■ Stored data entries ■
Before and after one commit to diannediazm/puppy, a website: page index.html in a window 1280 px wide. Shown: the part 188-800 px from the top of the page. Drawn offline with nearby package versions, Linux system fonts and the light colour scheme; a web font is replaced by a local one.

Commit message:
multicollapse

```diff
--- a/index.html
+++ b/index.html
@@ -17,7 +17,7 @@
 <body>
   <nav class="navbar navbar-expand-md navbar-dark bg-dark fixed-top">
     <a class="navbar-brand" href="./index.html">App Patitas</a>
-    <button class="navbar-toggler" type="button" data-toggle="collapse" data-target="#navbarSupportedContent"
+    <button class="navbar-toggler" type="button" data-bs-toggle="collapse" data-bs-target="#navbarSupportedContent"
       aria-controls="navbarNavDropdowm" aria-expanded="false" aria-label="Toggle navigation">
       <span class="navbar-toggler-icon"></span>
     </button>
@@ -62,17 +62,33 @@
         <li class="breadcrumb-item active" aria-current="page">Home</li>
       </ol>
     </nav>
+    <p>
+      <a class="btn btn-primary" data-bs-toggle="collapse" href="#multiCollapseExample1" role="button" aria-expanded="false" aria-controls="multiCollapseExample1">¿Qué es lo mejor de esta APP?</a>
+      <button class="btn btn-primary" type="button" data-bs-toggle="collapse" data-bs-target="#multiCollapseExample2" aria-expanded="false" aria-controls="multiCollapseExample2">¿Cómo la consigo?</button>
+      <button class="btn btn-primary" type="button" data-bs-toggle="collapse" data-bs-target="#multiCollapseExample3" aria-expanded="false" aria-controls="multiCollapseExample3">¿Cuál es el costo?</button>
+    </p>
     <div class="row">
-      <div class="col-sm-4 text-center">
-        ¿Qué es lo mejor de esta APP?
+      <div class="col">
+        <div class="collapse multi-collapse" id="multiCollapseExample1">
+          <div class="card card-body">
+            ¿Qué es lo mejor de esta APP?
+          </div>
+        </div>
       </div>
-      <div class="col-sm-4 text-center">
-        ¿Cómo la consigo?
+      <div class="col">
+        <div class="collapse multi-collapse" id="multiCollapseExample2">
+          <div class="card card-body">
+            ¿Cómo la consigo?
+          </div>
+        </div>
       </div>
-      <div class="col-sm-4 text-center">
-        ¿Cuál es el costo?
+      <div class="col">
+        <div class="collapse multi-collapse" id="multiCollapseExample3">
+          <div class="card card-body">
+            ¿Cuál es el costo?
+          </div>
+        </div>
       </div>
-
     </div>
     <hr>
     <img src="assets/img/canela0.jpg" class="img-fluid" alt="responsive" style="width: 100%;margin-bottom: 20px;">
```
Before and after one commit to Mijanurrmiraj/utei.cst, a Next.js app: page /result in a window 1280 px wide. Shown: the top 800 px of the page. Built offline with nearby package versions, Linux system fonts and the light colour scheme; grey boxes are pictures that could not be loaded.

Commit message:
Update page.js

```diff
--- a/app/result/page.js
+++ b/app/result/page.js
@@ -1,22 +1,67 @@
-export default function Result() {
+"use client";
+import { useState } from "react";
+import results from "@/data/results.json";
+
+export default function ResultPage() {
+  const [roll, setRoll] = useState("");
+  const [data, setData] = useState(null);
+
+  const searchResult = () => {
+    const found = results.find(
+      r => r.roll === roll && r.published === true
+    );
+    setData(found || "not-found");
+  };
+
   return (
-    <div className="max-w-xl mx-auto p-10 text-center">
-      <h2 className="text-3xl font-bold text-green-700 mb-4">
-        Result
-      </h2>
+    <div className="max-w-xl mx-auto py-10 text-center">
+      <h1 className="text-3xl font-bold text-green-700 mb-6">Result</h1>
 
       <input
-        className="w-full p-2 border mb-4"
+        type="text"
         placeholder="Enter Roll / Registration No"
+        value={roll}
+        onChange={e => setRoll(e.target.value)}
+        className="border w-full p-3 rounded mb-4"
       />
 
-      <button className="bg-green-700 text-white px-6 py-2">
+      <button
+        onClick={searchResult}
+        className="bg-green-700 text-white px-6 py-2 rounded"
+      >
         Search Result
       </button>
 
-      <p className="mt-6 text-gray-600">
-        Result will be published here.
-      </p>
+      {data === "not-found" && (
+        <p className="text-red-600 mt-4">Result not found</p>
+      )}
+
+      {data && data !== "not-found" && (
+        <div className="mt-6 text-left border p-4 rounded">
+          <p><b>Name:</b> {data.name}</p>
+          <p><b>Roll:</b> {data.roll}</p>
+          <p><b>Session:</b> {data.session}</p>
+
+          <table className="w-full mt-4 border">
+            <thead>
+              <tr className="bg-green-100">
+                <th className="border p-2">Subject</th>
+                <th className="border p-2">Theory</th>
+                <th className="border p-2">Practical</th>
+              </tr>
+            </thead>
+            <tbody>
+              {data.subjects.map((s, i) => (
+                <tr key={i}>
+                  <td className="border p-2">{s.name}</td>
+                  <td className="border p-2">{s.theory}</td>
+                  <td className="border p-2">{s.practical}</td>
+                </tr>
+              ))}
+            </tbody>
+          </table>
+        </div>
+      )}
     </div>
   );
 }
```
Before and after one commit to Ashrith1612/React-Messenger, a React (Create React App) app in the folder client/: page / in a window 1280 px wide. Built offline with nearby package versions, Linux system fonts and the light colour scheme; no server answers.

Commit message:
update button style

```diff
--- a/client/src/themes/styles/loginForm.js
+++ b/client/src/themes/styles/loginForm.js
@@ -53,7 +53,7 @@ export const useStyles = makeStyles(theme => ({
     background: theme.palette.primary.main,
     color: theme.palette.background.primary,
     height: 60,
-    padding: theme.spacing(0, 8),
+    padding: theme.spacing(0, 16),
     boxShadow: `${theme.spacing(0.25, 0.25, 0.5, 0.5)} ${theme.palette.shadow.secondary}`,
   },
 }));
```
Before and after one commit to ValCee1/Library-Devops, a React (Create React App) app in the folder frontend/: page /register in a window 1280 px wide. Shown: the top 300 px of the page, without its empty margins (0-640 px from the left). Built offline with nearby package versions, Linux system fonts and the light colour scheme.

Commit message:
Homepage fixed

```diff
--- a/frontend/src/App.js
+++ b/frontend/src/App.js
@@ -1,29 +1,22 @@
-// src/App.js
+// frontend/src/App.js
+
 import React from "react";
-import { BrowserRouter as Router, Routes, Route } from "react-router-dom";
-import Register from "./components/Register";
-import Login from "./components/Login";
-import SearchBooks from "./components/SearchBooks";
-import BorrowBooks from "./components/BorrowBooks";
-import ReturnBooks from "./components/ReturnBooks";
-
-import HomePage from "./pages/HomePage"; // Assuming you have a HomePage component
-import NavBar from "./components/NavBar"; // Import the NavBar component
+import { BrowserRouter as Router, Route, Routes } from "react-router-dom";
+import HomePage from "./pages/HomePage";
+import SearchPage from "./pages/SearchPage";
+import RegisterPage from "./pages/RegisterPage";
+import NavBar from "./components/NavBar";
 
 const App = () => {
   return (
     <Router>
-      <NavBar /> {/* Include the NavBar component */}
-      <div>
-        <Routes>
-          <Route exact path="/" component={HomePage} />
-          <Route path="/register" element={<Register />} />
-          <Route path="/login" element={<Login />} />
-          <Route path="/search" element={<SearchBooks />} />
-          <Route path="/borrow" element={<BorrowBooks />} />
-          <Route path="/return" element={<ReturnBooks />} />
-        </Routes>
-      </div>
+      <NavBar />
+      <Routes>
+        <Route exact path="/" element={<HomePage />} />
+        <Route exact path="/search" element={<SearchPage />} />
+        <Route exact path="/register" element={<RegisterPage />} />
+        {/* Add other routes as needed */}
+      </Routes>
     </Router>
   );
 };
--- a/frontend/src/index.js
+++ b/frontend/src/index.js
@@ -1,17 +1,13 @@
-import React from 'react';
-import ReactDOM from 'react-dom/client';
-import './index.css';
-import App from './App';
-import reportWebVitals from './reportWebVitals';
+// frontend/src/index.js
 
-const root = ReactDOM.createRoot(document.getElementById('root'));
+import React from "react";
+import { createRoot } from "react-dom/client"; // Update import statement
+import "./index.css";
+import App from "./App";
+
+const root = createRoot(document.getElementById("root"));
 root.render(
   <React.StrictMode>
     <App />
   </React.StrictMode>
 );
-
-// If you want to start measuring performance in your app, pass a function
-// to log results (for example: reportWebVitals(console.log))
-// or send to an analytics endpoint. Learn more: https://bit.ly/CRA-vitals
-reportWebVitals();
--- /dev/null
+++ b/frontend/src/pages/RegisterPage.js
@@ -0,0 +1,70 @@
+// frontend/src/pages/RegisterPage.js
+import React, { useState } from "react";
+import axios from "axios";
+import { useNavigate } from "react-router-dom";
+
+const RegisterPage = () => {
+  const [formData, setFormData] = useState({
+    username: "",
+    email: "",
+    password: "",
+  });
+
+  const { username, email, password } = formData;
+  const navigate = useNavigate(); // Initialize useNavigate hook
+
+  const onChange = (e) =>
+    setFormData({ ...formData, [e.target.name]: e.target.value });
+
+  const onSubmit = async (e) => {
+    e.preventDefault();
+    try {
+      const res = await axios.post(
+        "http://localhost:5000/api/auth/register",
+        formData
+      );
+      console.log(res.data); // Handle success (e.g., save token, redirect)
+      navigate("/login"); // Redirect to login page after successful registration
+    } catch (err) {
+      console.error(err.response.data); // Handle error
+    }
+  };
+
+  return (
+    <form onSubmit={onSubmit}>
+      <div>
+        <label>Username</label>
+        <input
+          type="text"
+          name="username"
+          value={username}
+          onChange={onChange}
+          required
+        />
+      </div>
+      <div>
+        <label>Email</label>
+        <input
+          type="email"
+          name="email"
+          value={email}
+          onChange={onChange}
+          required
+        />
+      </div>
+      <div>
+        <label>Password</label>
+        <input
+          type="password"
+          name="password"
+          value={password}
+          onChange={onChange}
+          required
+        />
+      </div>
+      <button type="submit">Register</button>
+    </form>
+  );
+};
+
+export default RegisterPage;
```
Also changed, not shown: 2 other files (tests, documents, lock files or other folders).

■ TASK REQUIREMENTS ■
What is needed is the number of lines in the data that contain "useState", given with nothing else.

■ OUTPUT ■
5